▶ [WHAT YOU ARE ASKED TO DO]:
Take each line in the entries below that holds "IncomeSectionBody" and show it.

**** RAW DATA ****

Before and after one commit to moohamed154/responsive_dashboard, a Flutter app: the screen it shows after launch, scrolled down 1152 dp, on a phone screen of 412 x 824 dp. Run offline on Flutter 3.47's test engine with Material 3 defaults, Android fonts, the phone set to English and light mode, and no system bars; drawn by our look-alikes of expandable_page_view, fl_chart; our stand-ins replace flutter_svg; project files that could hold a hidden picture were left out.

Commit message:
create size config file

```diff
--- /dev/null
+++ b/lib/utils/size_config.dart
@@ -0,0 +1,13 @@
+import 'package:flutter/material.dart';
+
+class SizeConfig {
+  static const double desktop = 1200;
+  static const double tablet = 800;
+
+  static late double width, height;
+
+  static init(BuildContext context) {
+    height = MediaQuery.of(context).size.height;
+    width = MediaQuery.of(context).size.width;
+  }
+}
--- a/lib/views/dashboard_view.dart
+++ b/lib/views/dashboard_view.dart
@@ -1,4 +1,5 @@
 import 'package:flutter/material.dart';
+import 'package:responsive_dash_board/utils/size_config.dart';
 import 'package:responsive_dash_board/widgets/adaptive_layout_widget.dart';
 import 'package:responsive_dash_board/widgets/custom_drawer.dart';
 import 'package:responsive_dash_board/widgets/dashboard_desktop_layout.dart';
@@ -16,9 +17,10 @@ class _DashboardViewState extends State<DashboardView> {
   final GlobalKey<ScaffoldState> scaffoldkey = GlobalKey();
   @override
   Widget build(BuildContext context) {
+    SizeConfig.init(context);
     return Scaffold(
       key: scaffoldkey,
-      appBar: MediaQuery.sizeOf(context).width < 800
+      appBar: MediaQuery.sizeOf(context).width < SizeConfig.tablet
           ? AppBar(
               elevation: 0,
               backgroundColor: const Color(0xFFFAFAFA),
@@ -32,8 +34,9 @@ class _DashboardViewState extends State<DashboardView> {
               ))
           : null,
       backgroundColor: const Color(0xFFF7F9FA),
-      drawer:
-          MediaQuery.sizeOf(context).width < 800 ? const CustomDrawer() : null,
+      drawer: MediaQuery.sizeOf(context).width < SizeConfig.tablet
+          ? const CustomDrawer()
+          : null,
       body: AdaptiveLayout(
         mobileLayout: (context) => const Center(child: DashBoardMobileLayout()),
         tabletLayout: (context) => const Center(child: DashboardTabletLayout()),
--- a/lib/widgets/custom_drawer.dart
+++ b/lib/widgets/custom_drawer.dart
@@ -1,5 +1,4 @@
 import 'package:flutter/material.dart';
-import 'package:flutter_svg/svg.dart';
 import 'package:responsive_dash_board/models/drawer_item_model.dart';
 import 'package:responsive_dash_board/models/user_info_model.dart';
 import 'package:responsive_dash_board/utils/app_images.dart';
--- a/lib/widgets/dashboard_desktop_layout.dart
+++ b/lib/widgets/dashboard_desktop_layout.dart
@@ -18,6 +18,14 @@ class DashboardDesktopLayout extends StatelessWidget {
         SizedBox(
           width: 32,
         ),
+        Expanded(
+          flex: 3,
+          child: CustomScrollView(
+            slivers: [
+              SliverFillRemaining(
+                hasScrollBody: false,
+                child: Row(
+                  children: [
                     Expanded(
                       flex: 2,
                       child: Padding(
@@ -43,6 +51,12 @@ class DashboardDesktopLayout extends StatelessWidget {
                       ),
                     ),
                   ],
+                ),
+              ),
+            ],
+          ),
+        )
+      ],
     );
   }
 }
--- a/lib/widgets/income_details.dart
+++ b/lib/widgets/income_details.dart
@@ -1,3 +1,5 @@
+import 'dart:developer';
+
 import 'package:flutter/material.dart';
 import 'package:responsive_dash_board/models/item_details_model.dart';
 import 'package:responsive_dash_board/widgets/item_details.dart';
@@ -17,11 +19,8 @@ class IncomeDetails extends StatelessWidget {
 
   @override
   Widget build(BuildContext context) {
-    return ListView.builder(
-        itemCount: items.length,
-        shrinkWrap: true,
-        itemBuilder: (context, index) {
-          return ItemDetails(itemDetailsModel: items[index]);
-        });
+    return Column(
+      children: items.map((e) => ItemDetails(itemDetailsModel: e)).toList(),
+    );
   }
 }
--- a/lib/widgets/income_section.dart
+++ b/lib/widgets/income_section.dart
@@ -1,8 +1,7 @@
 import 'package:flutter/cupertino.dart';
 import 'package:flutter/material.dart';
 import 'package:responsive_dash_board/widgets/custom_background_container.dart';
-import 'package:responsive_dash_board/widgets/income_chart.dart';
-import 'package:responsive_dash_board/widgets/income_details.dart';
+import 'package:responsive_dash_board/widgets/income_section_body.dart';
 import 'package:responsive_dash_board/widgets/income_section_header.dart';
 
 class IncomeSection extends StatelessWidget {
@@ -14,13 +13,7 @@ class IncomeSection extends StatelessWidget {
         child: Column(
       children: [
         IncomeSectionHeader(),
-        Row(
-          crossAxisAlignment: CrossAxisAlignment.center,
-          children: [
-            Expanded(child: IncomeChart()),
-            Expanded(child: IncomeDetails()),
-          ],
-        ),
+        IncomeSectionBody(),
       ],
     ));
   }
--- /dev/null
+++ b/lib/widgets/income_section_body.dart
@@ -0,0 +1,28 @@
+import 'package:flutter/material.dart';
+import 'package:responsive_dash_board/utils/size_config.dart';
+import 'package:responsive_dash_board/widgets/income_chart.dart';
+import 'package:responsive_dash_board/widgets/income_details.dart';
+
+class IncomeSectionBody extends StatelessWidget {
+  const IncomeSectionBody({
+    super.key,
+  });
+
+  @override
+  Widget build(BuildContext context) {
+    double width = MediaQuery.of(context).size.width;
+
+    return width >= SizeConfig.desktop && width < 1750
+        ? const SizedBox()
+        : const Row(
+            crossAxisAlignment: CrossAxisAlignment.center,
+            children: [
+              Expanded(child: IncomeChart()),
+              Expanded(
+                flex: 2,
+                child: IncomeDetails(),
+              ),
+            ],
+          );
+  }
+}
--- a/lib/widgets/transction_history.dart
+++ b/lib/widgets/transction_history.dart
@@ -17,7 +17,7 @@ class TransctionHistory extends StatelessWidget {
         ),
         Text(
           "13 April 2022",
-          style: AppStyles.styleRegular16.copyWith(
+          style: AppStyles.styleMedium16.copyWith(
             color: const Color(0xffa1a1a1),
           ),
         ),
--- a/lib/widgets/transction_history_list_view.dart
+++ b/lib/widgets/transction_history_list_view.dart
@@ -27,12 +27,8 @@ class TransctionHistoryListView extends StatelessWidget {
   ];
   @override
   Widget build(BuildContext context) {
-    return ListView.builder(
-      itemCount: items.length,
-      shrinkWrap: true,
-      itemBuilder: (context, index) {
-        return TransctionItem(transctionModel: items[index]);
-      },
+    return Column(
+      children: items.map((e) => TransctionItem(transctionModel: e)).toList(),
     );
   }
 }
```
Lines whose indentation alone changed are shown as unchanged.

****

▶ [RESULT OF THIS TASK]:
+        IncomeSectionBody(),
+class IncomeSectionBody extends StatelessWidget {
+  const IncomeSectionBody({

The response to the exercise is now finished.